“White City” was constructed on a Japanese railway to control operations there, while a landing site named “Broadway,” one of the three original dropzones, was built into a large and powerful airbase. Other installations included “Aberdeen” and “Blackpool.” Except for the White City and Blackpool, both built on the railroad, Chindit installations were built into the jungle where they were less likely to stumble into Japanese forces.
Chindits prepare a roadblock as a precaution against Japanese attacks.
(Imperial War Museums)
The men were deployed in columns of about 400 men at a time, fighting when they encountered an appropriate enemy force but melting into the jungle and re-forming when faced with a larger Japanese element.
Occasionally, an especially tough target needed to be brought down, and the columns would re-form into battalions or brigades.

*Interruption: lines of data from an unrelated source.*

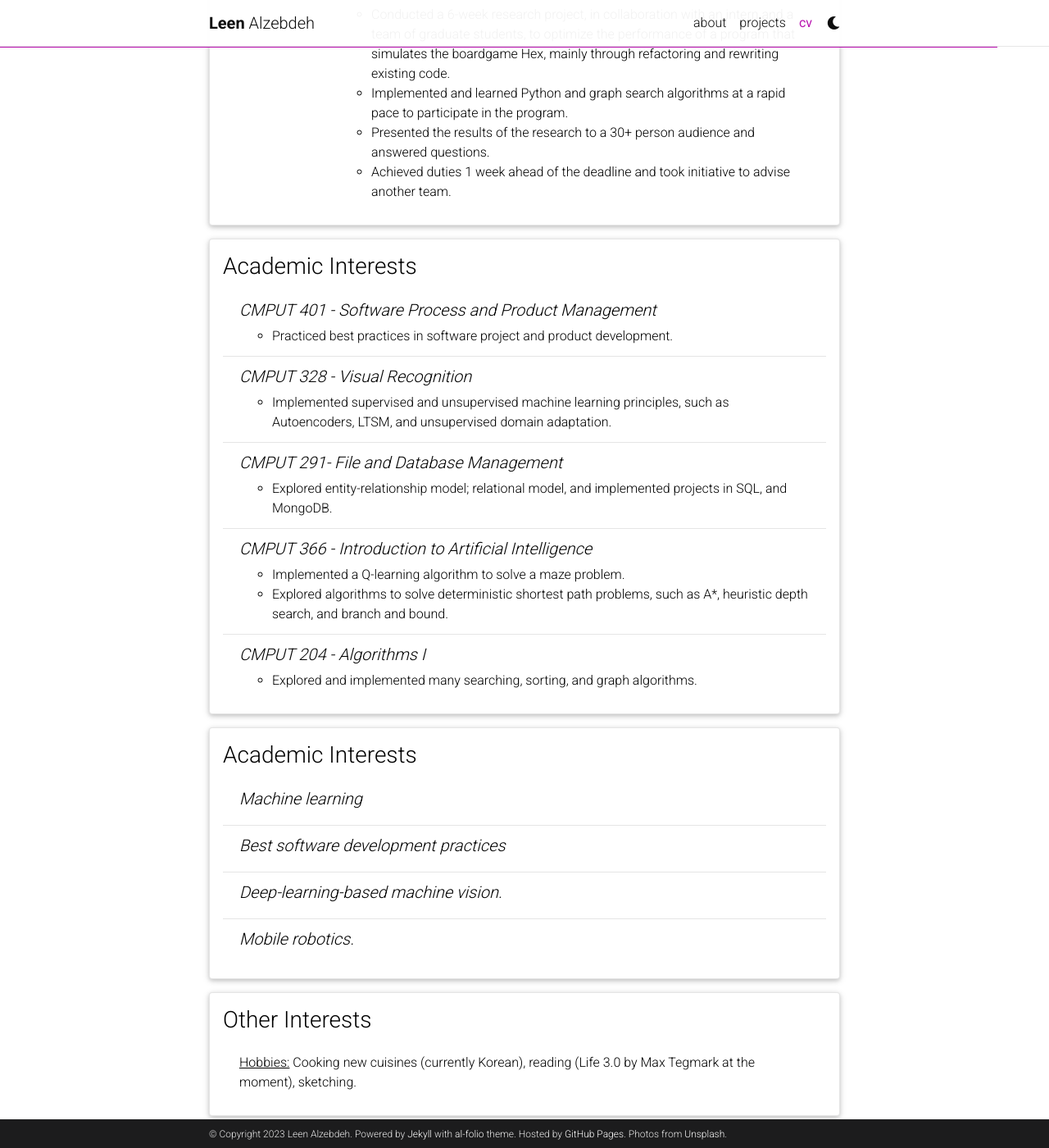
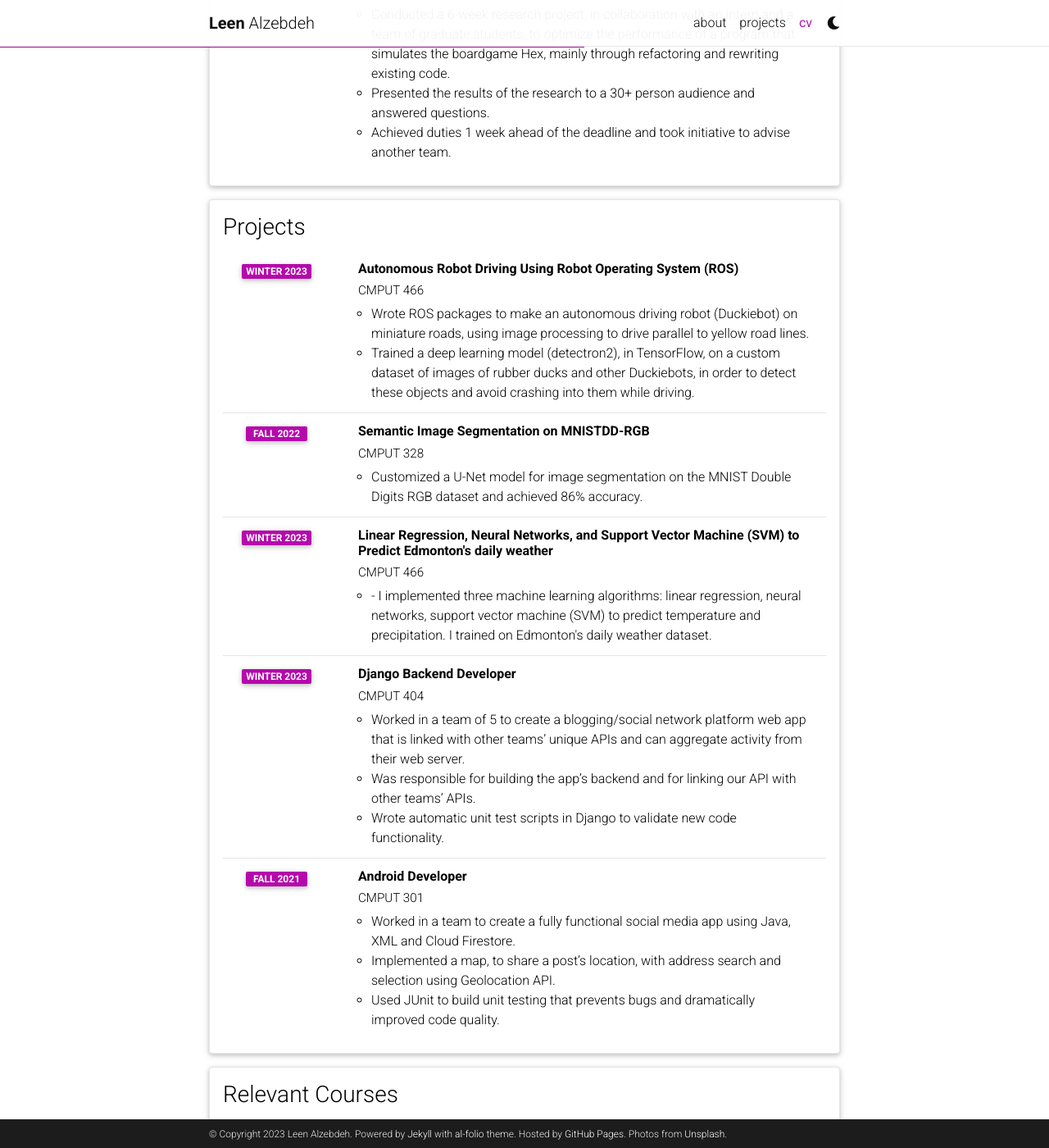
Before and after one commit to LeenZebdeh/LeenZebdeh.github.io, a Jekyll site: the page built from _pages/cv.md, in a window 1280 px wide and 1400 px high, scrolled down 1361 px. Shown: the whole window at 82% size. Built offline with Jekyll 4.4.1, drawn with Linux system fonts in a browser that asks for light colours; comment, search, counter and statistics services are not loaded; a style sheet for code colours, icons or effects is not loaded; some of the changed text lies outside the part shown.

Commit message:
update resume

```diff
--- a/_data/cv.yml
+++ b/_data/cv.yml
@@ -22,10 +22,10 @@
   type: time_table
   contents:
     - title: Frontend Developer
-      institution: Zero RampUp, Edmonton, Alberta
+      institution: Zero RampUp, Remote
       year: Sep 2022 - Dec 2022
       description:
-        - Worked in a team of 7 and maintained, developed, and designed a subscription-based website using JavaScript (ReactJS with ES6).
+        - Worked in a team of 7 and maintained, developed, and designed a subscription website using JavaScript (React with ES6).
         - Worked in an Agile environment with weekly stand-ups and conducted 2 hours of sprint planning per week.
         - Created a custom React Hook, which handles asynchronous data retrieval from REST API, to display subscriptions.
         - Pair programmed with 3 frontend developers and reviewed the team’s code to ensure quality.
@@ -48,11 +48,42 @@
       year: Jul 2018 - Aug 2018
       description:
         - Conducted a 6-week research project, in collaboration with an intern and a team of graduate students, to optimize the performance of a program that simulates the boardgame Hex, mainly through refactoring and rewriting existing code.
-        - Implemented and learned Python and graph search algorithms at a rapid pace to participate in the program.
         - Presented the results of the research to a 30+ person audience and answered questions.
         - Achieved duties 1 week ahead of the deadline and took initiative to advise another team.
-
-- title: Academic Interests
+- title: Projects
+  type: time_table
+  contents:
+    - title: Autonomous Robot Driving Using Robot Operating System (ROS)
+      institution: CMPUT 466
+      year: Winter 2023
+      description:
+        - Wrote ROS packages to make an autonomous driving robot (Duckiebot) on miniature roads, using image processing to drive parallel to yellow road lines.
+        - Trained a deep learning model (detectron2), in TensorFlow, on a custom dataset of images of rubber ducks and other Duckiebots, in order to detect these objects and avoid crashing into them while driving.
+    - title: Semantic Image Segmentation on MNISTDD-RGB
+      institution: CMPUT 328
+      year: Fall 2022
+      description:
+        - Customized a U-Net model for image segmentation on the MNIST Double Digits RGB dataset and achieved 86% accuracy.
+    - title: Linear Regression, Neural Networks, and Support Vector Machine (SVM) to Predict Edmonton's daily weather
+      institution: CMPUT 466
+      year: Winter 2023
+      description: >
+        -	I implemented three machine learning algorithms: linear regression, neural networks, support vector machine (SVM) to predict temperature and precipitation. I trained on Edmonton's daily weather dataset.
+    - title: Django Backend Developer
+      institution: CMPUT 404
+      year: Winter 2023
+      description:
+        - Worked in a team of 5 to create a blogging/social network platform web app that is linked with other teams’ unique APIs and can aggregate activity from their web server.
+        - Was responsible for building the app’s backend and for linking our API with other teams’ APIs.
+        - Wrote automatic unit test scripts in Django to validate new code functionality.
+    - title: Android Developer
+      institution: CMPUT 301
+      year: Fall 2021
+      description:
+        - Worked in a team to create a fully functional social media app using Java, XML and Cloud Firestore.
+        - Implemented a map, to share a post’s location, with address search and selection using Geolocation API.
+        - Used JUnit to build unit testing that prevents bugs and dramatically improved code quality.
+- title: Relevant Courses
   type: nested_list
   contents:
     - title: CMPUT 401 - Software Process and Product Management
```
Also changed, not shown: _projects/404_Project.md (+1 -1 lines), 1 other file.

The mission achieved its main objectives by the end of March, supporting the efforts of their allies across Burma, but the force stayed in position and continued to hamper Japanese elements.
British Maj. Gen. Orde Wingate died in a plane crash in 1944, causing his force to later fall under direct command of American Gen. Joseph Stilwell who was unpopular for sending the guerrilla force on conventional infantry missions without proper support.
(Imperial War Museums, Public Domain)
On March 24, the mission suffered a major setback when Wingate died in a plane crash. His successor, Brig. Gen. Joseph Lentaigne maintained the Chindits’ mission until ordered in May 1944 to fall in under Stilwell. Stilwell deployed the force like a typical infantry unit for a number of attacks, but failed to provide it with sufficient artillery and air support in some cases.
Stilwell later ordered the 77th to take Myitkyina despite being at only 10 percent strength. The commander turned off his radios and marched out instead.
Chindits prepare tea during a halt in Burma.
(Imperial War Museums)
Eventually, the Japanese forces in Burma began to find and conduct serious assaults on Chindit strongholds, especially White City and Blackpool on the rail networks. White City held out for its entire existence, suffering some penetrations past the wire, but always repelling the enemy force eventually.
Blackpool was not so lucky. Close to Japanese lines, it was eventually isolated thanks to Japanese anti-aircraft guns that prevented aerial resupply. The men were finally forced to fight their way out — 2,000 starving and sick men cutting past the jungle and the Japanese.
The rest of the Chindits, meanwhile, were suffering from the intense fighting, jungle heat and humidity, and disease. By late July, Lentaigne made the decision that the 111th Brigade was no longer fit to fight and withdrew them on his own authority. The rest of the Chindits followed over the next month and the last emerged from the jungle in late August 1944.